Given records
┄┄┄┄┄┄┄┄┄┄┄┄┄┄┄┄┄┄┄┄

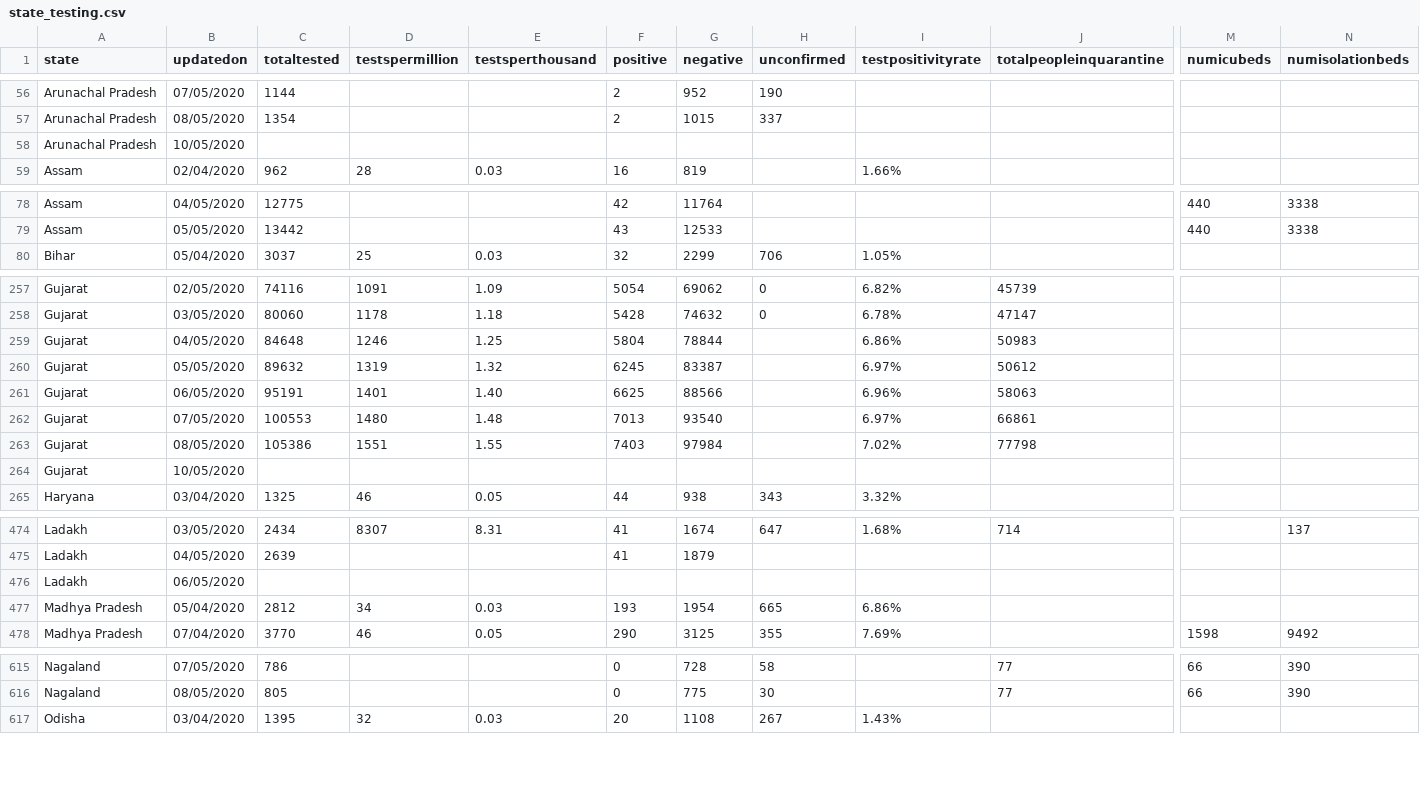
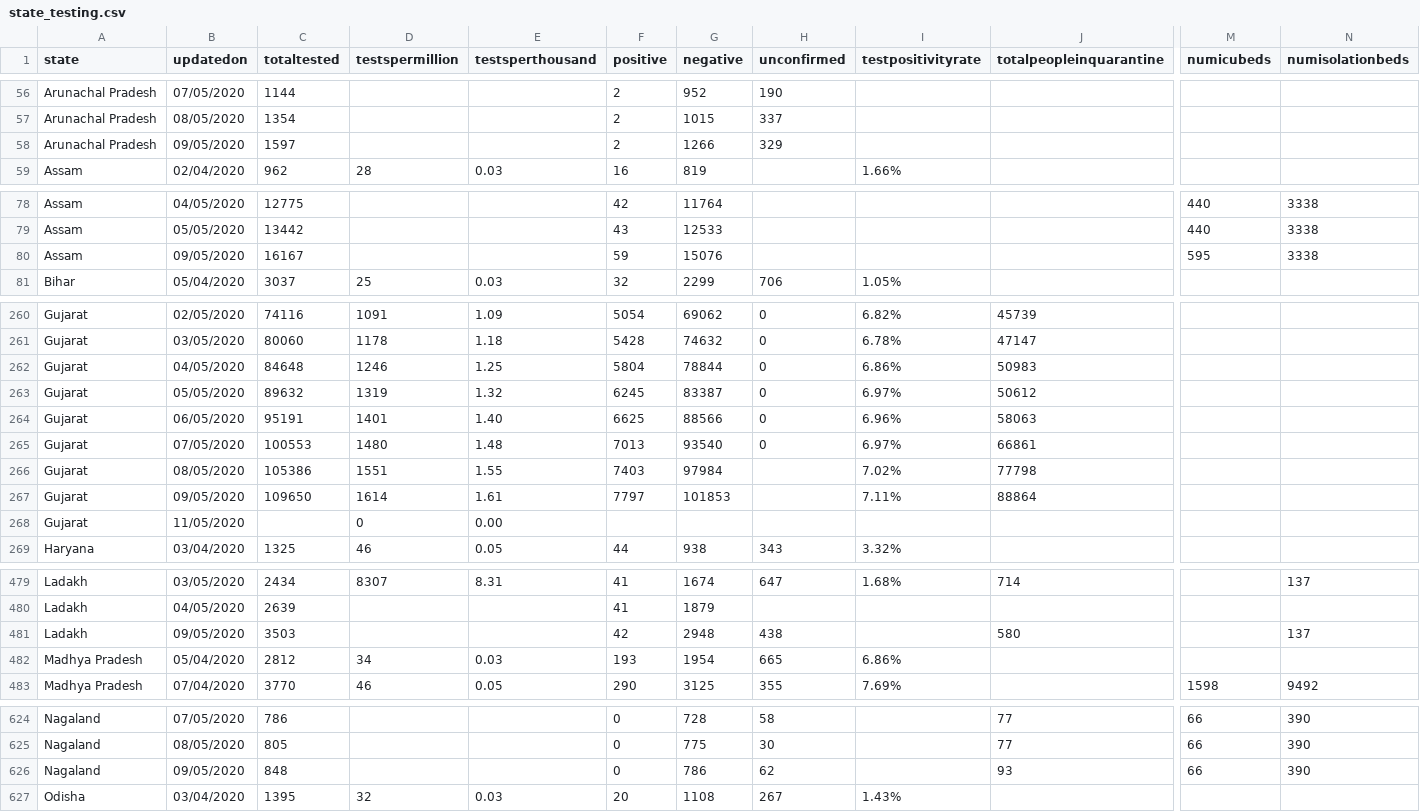
Before and after one commit to sreyaz01/covid_19_india_data_scraping, a CSV file: state_testing.csv, drawn as a sheet; only a part is shown, gaps mark what is left out; removed rows and columns are numbered as before the commit, all else as after; rows hold the shown columns only; the diff covers the shown part only; the diff names each change by its address in the sheet, - before the commit and + after, or states it on an @@ line.

Commit message:
10-05-2020 18:10

```diff
--- a/state_testing.csv
+++ b/state_testing.csv
-row 58: Arunachal Pradesh | 10/05/2020
+row 58: Arunachal Pradesh | 09/05/2020 | 1597 |  |  | 2 | 1266 | 329
+row 80: Assam | 09/05/2020 | 16167 |  |  | 59 | 15076 |  |  |  | 595 | 3338
-H262:H265 (unconfirmed): (empty)
+H262:H265 (unconfirmed): 0
-row 264: Gujarat | 10/05/2020
+row 267: Gujarat | 09/05/2020 | 109650 | 1614 | 1.61 | 7797 | 101853 |  | 7.11% | 88864
+row 268: Gujarat | 11/05/2020 |  | 0 | 0.00
-row 476: Ladakh | 06/05/2020
+row 481: Ladakh | 09/05/2020 | 3503 |  |  | 42 | 2948 | 438 |  | 580 |  | 137
+row 626: Nagaland | 09/05/2020 | 848 |  |  | 0 | 786 | 62 |  | 93 | 66 | 390
```
Also changed, not shown: 14 added rows, 4 removed rows and 8 edited cells elsewhere in this file.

┄┄┄┄┄┄┄┄┄┄┄┄┄┄┄┄┄┄┄┄

Your task
In the records above, locate every line with the string "Gujarat" and copy it.

Answer box
-row 264: Gujarat | 10/05/2020
+row 267: Gujarat | 09/05/2020 | 109650 | 1614 | 1.61 | 7797 | 101853 |  | 7.11% | 88864
+row 268: Gujarat | 11/05/2020 |  | 0 | 0.00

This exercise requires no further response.